> [WORK TO BE COMPLETED]
For the word "string", search the records and show each line in which it occurs.

> [GIVEN DATA]
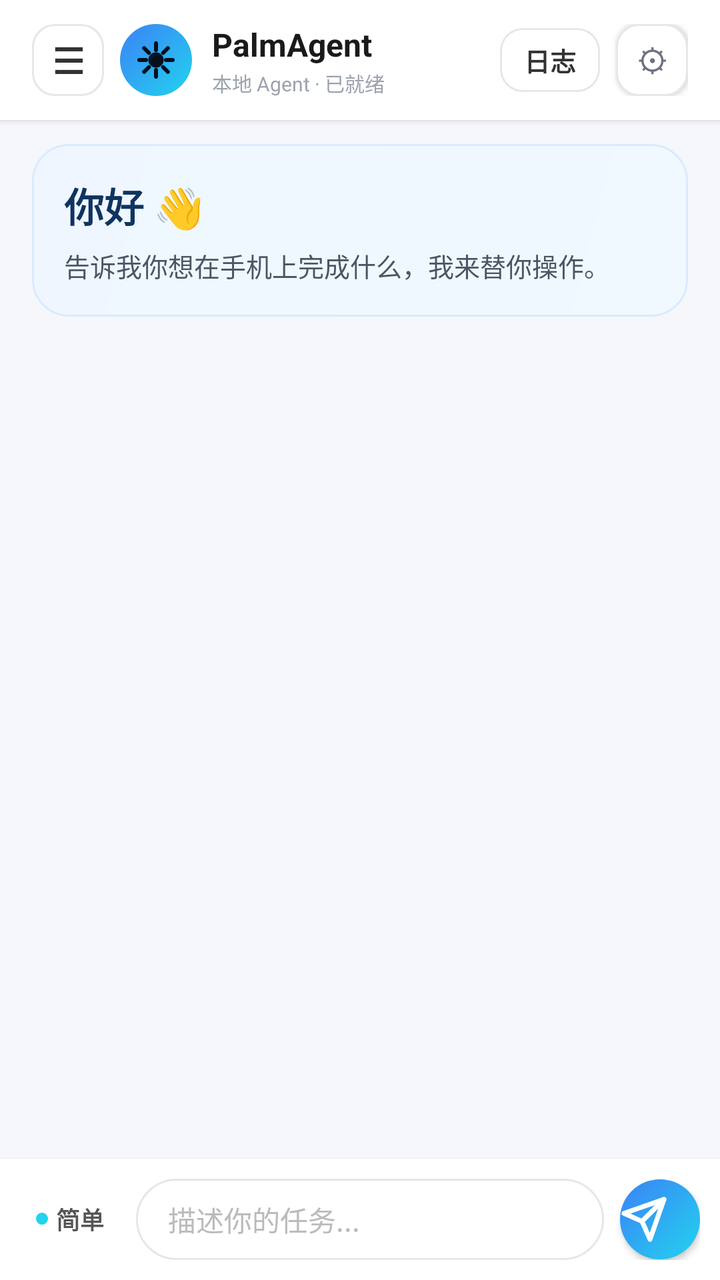
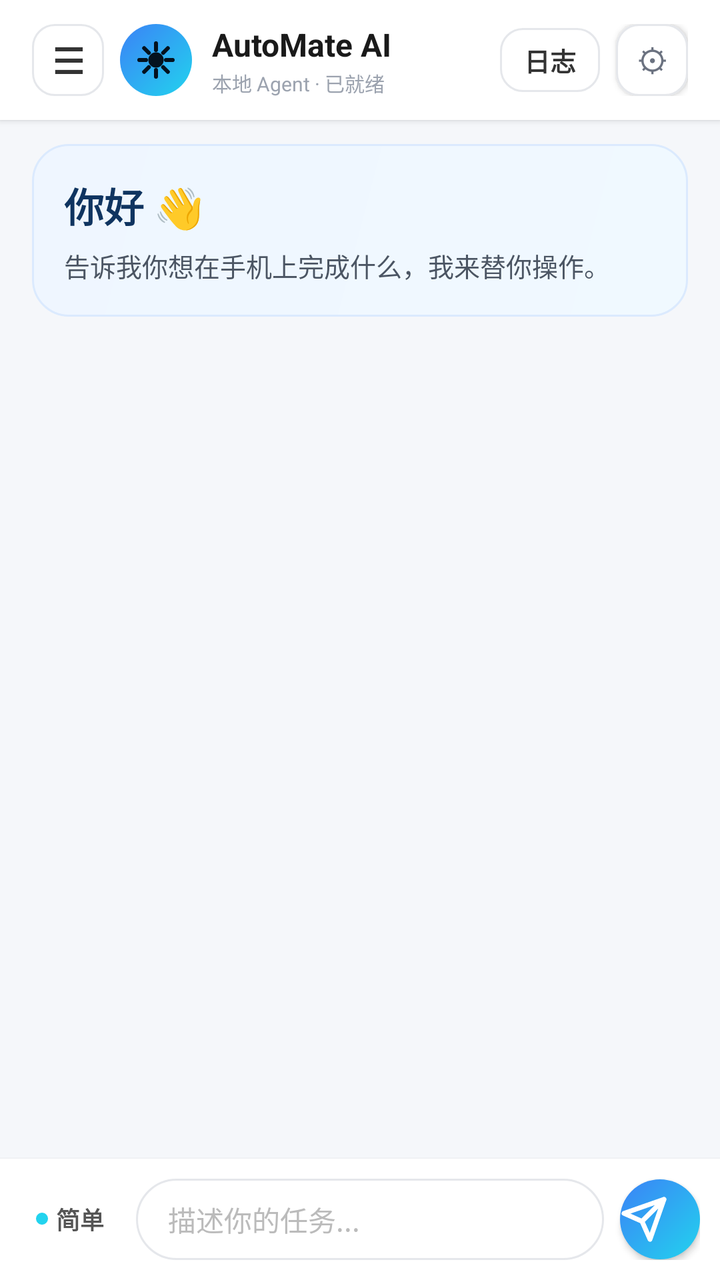

Screens rendered from an Android XML layout before and after an edit, with the pre-edit source and the edit as a unified diff.
<!-- AndroidManifest.xml: activity theme Theme.PalmAgent -->
<!-- res/layout/activity_home.xml -->
<?xml version="1.0" encoding="utf-8"?>
<androidx.drawerlayout.widget.DrawerLayout xmlns:android="http://schemas.android.com/apk/res/android"
    android:id="@+id/drawerLayout"
    android:layout_width="match_parent"
    android:layout_height="match_parent"
    android:background="#F5F7FA">

    
    <LinearLayout
        android:layout_width="match_parent"
        android:layout_height="match_parent"
        android:background="#F5F7FA"
        android:fitsSystemWindows="true"
        android:orientation="vertical">

        
        <FrameLayout
            android:layout_width="match_parent"
            android:layout_height="wrap_content"
            android:background="@android:color/white"
            android:elevation="2dp"
            android:minHeight="60dp"
            android:paddingHorizontal="16dp"
            android:paddingVertical="10dp">

            
            <LinearLayout
                android:layout_width="wrap_content"
                android:layout_height="wrap_content"
                android:layout_gravity="start|center_vertical"
                android:gravity="center_vertical"
                android:orientation="horizontal">

                
                <TextView
                    android:id="@+id/btnSessions"
                    android:layout_width="36dp"
                    android:layout_height="36dp"
                    android:layout_marginEnd="8dp"
                    android:background="@drawable/bg_icon_button"
                    android:gravity="center"
                    android:text="☰"
                    android:textColor="#333333"
                    android:textSize="18sp"
                    android:textStyle="bold" />

                
                <FrameLayout
                    android:layout_width="36dp"
                    android:layout_height="36dp"
                    android:background="@drawable/bg_send_button_circle"
                    android:clickable="false">

                    <ImageView
                        android:layout_width="20dp"
                        android:layout_height="20dp"
                        android:layout_gravity="center"
                        android:contentDescription="@string/app_name"
                        android:src="@drawable/ic_app_logo" />
                </FrameLayout>

                <LinearLayout
                    android:layout_width="wrap_content"
                    android:layout_height="wrap_content"
                    android:layout_marginStart="10dp"
                    android:orientation="vertical">

                    <TextView
                        android:layout_width="wrap_content"
                        android:layout_height="wrap_content"
                        android:text="@string/app_name"
                        android:textColor="#1A1A1A"
                        android:textSize="16sp"
                        android:textStyle="bold" />

                    <TextView
                        android:layout_width="wrap_content"
                        android:layout_height="wrap_content"
                        android:layout_marginTop="1dp"
                        android:text="本地 Agent · 已就绪"
                        android:textColor="#9CA3AF"
                        android:textSize="10sp" />
                </LinearLayout>
            </LinearLayout>

            
            <LinearLayout
                android:layout_width="wrap_content"
                android:layout_height="wrap_content"
                android:layout_gravity="end|center_vertical"
                android:gravity="center_vertical"
                android:orientation="horizontal">

                <Button
                    android:id="@+id/btnCancelTask"
                    android:layout_width="wrap_content"
                    android:layout_height="36dp"
                    android:layout_marginEnd="8dp"
                    android:backgroundTint="#E53935"
                    android:minWidth="0dp"
                    android:paddingHorizontal="12dp"
                    android:text="⏹ 结束"
                    android:textColor="@android:color/white"
                    android:textSize="12sp"
                    android:visibility="gone" />

                <TextView
                    android:id="@+id/btnLogIcon"
                    android:layout_width="wrap_content"
                    android:layout_height="32dp"
                    android:layout_marginEnd="8dp"
                    android:background="@drawable/bg_icon_button"
                    android:gravity="center"
                    android:paddingHorizontal="12dp"
                    android:text="日志"
                    android:textColor="#333333"
                    android:textSize="13sp"
                    android:textStyle="bold" />

                <Button
                    android:id="@+id/btnSettings"
                    android:layout_width="36dp"
                    android:layout_height="36dp"
                    android:background="@drawable/bg_icon_button"
                    android:minWidth="0dp"
                    android:padding="0dp"
                    android:text="⚙"
                    android:textColor="#6B7280"
                    android:textSize="16sp" />
            </LinearLayout>
        </FrameLayout>

        
        <LinearLayout
            android:layout_width="match_parent"
            android:layout_height="wrap_content"
            android:layout_marginHorizontal="16dp"
            android:layout_marginTop="12dp"
            android:background="@drawable/bg_welcome_banner"
            android:orientation="vertical"
            android:padding="16dp">

            <TextView
                android:layout_width="wrap_content"
                android:layout_height="wrap_content"
                android:text="你好 👋"
                android:textColor="#0F3460"
                android:textSize="20sp"
                android:textStyle="bold" />

            <TextView
                android:layout_width="wrap_content"
                android:layout_height="wrap_content"
                android:layout_marginTop="6dp"
                android:lineSpacingExtra="2dp"
                android:text="告诉我你想在手机上完成什么，我来替你操作。"
                android:textColor="#4B5563"
                android:textSize="13sp" />
        </LinearLayout>

        
        <LinearLayout
            android:id="@+id/cardTaskProgress"
            android:layout_width="match_parent"
            android:layout_height="wrap_content"
            android:layout_marginHorizontal="16dp"
            android:layout_marginTop="8dp"
            android:background="@drawable/bg_blockage_panel"
            android:orientation="vertical"
            android:padding="12dp"
            android:visibility="gone">

            <LinearLayout
                android:layout_width="match_parent"
                android:layout_height="wrap_content"
                android:gravity="center_vertical"
                android:orientation="horizontal">

                <ProgressBar
                    android:id="@+id/progressTask"
                    style="?android:attr/progressBarStyleSmall"
                    android:layout_width="20dp"
                    android:layout_height="20dp"
                    android:layout_marginEnd="10dp"
                    android:indeterminateTint="#4CAF50" />

                <TextView
                    android:id="@+id/tvTaskRound"
                    android:layout_width="wrap_content"
                    android:layout_height="wrap_content"
                    android:layout_marginEnd="8dp"
                    android:textColor="#4CAF50"
                    android:textSize="13sp"
                    android:textStyle="bold"
                    android:visibility="gone" />

                <TextView
                    android:id="@+id/tvTaskText"
                    android:layout_width="0dp"
                    android:layout_height="wrap_content"
                    android:layout_weight="1"
                    android:ellipsize="end"
                    android:maxLines="2"
                    android:textColor="#1A1A1A"
                    android:textSize="14sp" />
            </LinearLayout>
        </LinearLayout>

        
        <androidx.recyclerview.widget.RecyclerView
            android:id="@+id/recyclerChat"
            android:layout_width="match_parent"
            android:layout_height="0dp"
            android:layout_weight="1"
            android:clipToPadding="false"
            android:padding="@dimen/spacing_md" />

        
        <LinearLayout
            android:id="@+id/bottomInputBar"
            android:layout_width="match_parent"
            android:layout_height="wrap_content"
            android:background="@android:color/white"
            android:elevation="2dp"
            android:gravity="center_vertical"
            android:orientation="horizontal"
            android:padding="10dp">

            
            <LinearLayout
                android:id="@+id/chipModeSwitch"
                android:layout_width="wrap_content"
                android:layout_height="wrap_content"
                android:layout_gravity="center_vertical"
                android:clickable="true"
                android:focusable="true"
                android:gravity="center_vertical"
                android:orientation="horizontal"
                android:paddingHorizontal="8dp"
                android:paddingVertical="6dp">

                <View
                    android:id="@+id/modeDot"
                    android:layout_width="6dp"
                    android:layout_height="6dp"
                    android:layout_marginEnd="4dp"
                    android:background="@drawable/bg_dot_cyan" />

                <TextView
                    android:id="@+id/tvModeText"
                    android:layout_width="wrap_content"
                    android:layout_height="wrap_content"
                    android:text="简单"
                    android:textColor="#555555"
                    android:textSize="12sp"
                    android:textStyle="bold" />
            </LinearLayout>

            
            <LinearLayout
                android:layout_width="0dp"
                android:layout_height="wrap_content"
                android:layout_marginStart="8dp"
                android:layout_weight="1"
                android:background="@drawable/bg_chat_input_field"
                android:gravity="center_vertical"
                android:minHeight="40dp"
                android:orientation="horizontal"
                android:paddingStart="4dp"
                android:paddingEnd="4dp">

                <EditText
                    android:id="@+id/etInput"
                    android:layout_width="0dp"
                    android:layout_height="wrap_content"
                    android:layout_weight="1"
                    android:background="@null"
                    android:gravity="top|start"
                    android:hint="描述你的任务..."
                    android:inputType="textMultiLine"
                    android:maxLines="4"
                    android:minHeight="36dp"
                    android:paddingHorizontal="12dp"
                    android:paddingVertical="10dp"
                    android:textColor="#333333"
                    android:textColorHint="#BBBBBB"
                    android:textSize="14sp" />
            </LinearLayout>

            
            <Button
                android:id="@+id/btnSend"
                android:layout_width="40dp"
                android:layout_height="40dp"
                android:layout_marginStart="8dp"
                android:background="@drawable/bg_send_button_circle"
                android:drawableStart="@drawable/ic_send_plane"
                android:drawableTint="@android:color/white"
                android:minWidth="0dp"
                android:padding="0dp"
                android:paddingStart="10dp"
                android:text="" />
        </LinearLayout>
    </LinearLayout>

    
    <LinearLayout
        android:layout_width="300dp"
        android:layout_height="match_parent"
        android:layout_gravity="start"
        android:background="@android:color/white"
        android:orientation="vertical">

        
        <LinearLayout
            android:layout_width="match_parent"
            android:layout_height="wrap_content"
            android:background="#F8FAFC"
            android:gravity="center_vertical"
            android:orientation="horizontal"
            android:paddingHorizontal="16dp"
            android:paddingVertical="14dp">

            <TextView
                android:layout_width="0dp"
                android:layout_height="wrap_content"
                android:layout_weight="1"
                android:text="会话列表"
                android:textColor="#1A1A1A"
                android:textSize="16sp"
                android:textStyle="bold" />

            <Button
                android:id="@+id/btnNewSession"
                android:layout_width="wrap_content"
                android:layout_height="36dp"
                android:backgroundTint="#0EA5E9"
                android:minWidth="0dp"
                android:paddingHorizontal="12dp"
                android:text="＋ 新建"
                android:textColor="@android:color/white"
                android:textSize="12sp"
                android:textStyle="bold" />
        </LinearLayout>

        
        <androidx.recyclerview.widget.RecyclerView
            android:id="@+id/recyclerSessions"
            android:layout_width="match_parent"
            android:layout_height="match_parent"
            android:clipToPadding="false"
            android:paddingBottom="16dp" />
    </LinearLayout>
</androidx.drawerlayout.widget.DrawerLayout>
<!-- resources referenced by this layout -->
<resources>
  <dimen name="spacing_md">12dp</dimen>
  <!-- drawable bg_blockage_panel (drawable) -->
  <?xml version="1.0" encoding="utf-8"?>
  <shape xmlns:android="http://schemas.android.com/apk/res/android"
      android:shape="rectangle">
      <solid android:color="#F0F9FF" />
      <corners android:radius="16dp" />
      <stroke
          android:width="1dp"
          android:color="#93C5FD" />
  </shape>
  <!-- drawable bg_chat_input_field (drawable) -->
  <?xml version="1.0" encoding="utf-8"?>
  <shape xmlns:android="http://schemas.android.com/apk/res/android"
      android:shape="rectangle">
      <solid android:color="#FFFFFF" />
      <corners android:radius="999dp" />
      <stroke
          android:width="1dp"
          android:color="#E5E7EB" />
  </shape>
  <!-- drawable bg_dot_cyan (drawable) -->
  <?xml version="1.0" encoding="utf-8"?>
  <shape xmlns:android="http://schemas.android.com/apk/res/android"
      android:shape="oval">
      <solid android:color="#22D3EE" />
  </shape>
  <!-- drawable bg_icon_button (drawable) -->
  <?xml version="1.0" encoding="utf-8"?>
  <shape xmlns:android="http://schemas.android.com/apk/res/android"
      android:shape="rectangle">
      <solid android:color="#FFFFFF" />
      <corners android:radius="11dp" />
      <stroke
          android:width="1dp"
          android:color="#E5E7EB" />
  </shape>
  <!-- drawable bg_send_button_circle (drawable) -->
  <?xml version="1.0" encoding="utf-8"?>
  <shape xmlns:android="http://schemas.android.com/apk/res/android"
      android:shape="oval">
      <gradient
          android:angle="135"
          android:startColor="#22D3EE"
          android:endColor="#3B82F6" />
  </shape>
  <!-- drawable bg_welcome_banner (drawable) -->
  <?xml version="1.0" encoding="utf-8"?>
  <shape xmlns:android="http://schemas.android.com/apk/res/android"
      android:shape="rectangle">
      <gradient
          android:angle="135"
          android:startColor="#F0F9FF"
          android:endColor="#EFF6FF" />
      <corners android:radius="18dp" />
      <stroke
          android:width="1dp"
          android:color="#DBEAFE" />
  </shape>
  <!-- drawable ic_app_logo (drawable) -->
  <?xml version="1.0" encoding="utf-8"?>
  <vector xmlns:android="http://schemas.android.com/apk/res/android"
      android:width="24dp"
      android:height="24dp"
      android:viewportWidth="24"
      android:viewportHeight="24">
      <path
          android:fillColor="#04121F"
          android:strokeColor="#04121F"
          android:strokeWidth="2.4"
          android:strokeLineCap="round"
          android:pathData="M12,8.6 A3.4,3.4 0 1 0 12,15.4 A3.4,3.4 0 1 0 12,8.6 Z" />
      <path
          android:fillColor="#00000000"
          android:strokeColor="#04121F"
          android:strokeWidth="2.4"
          android:strokeLineCap="round"
          android:pathData="M12,2 L12,6 M12,18 L12,22 M2,12 L6,12 M18,12 L22,12 M4.9,4.9 L7.7,7.7 M16.3,16.3 L19.1,19.1 M19.1,4.9 L16.3,7.7 M7.7,16.3 L4.9,19.1" />
  </vector>
  <!-- drawable ic_send_plane (drawable) -->
  <?xml version="1.0" encoding="utf-8"?>
  <vector xmlns:android="http://schemas.android.com/apk/res/android"
      android:width="24dp"
      android:height="24dp"
      android:viewportWidth="24"
      android:viewportHeight="24">
      <path
          android:fillColor="#00000000"
          android:strokeColor="#FFFFFF"
          android:strokeWidth="2.4"
          android:strokeLineCap="round"
          android:strokeLineJoin="round"
          android:pathData="M22,2 L11,13 M22,2 L15,22 L11,13 L2,9 Z" />
  </vector>
  <string name="app_name">PalmAgent</string>
  <style name="Theme.PalmAgent" parent="Theme.AppCompat.Light.NoActionBar" />
</resources>

<!-- the commit's change to res/layout/activity_home.xml (unified diff, before → after) -->
@@ -309,6 +309,7 @@
         android:layout_height="match_parent"
         android:layout_gravity="start"
         android:background="@android:color/white"
+        android:fitsSystemWindows="true"
         android:orientation="vertical">
 
         
<!-- resource entries referenced after the edit -->
@@ -94,7 +94,7 @@
           android:strokeLineJoin="round"
           android:pathData="M22,2 L11,13 M22,2 L15,22 L11,13 L2,9 Z" />
   </vector>
-  <string name="app_name">PalmAgent</string>
+  <string name="app_name">AutoMate AI</string>
   <style name="Theme.PalmAgent" parent="Theme.AppCompat.Light.NoActionBar" />
 </resources>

> [OUTPUT BELOW]
                        android:contentDescription="@string/app_name"
                        android:text="@string/app_name"
  <string name="app_name">PalmAgent</string>
-  <string name="app_name">PalmAgent</string>
+  <string name="app_name">AutoMate AI</string>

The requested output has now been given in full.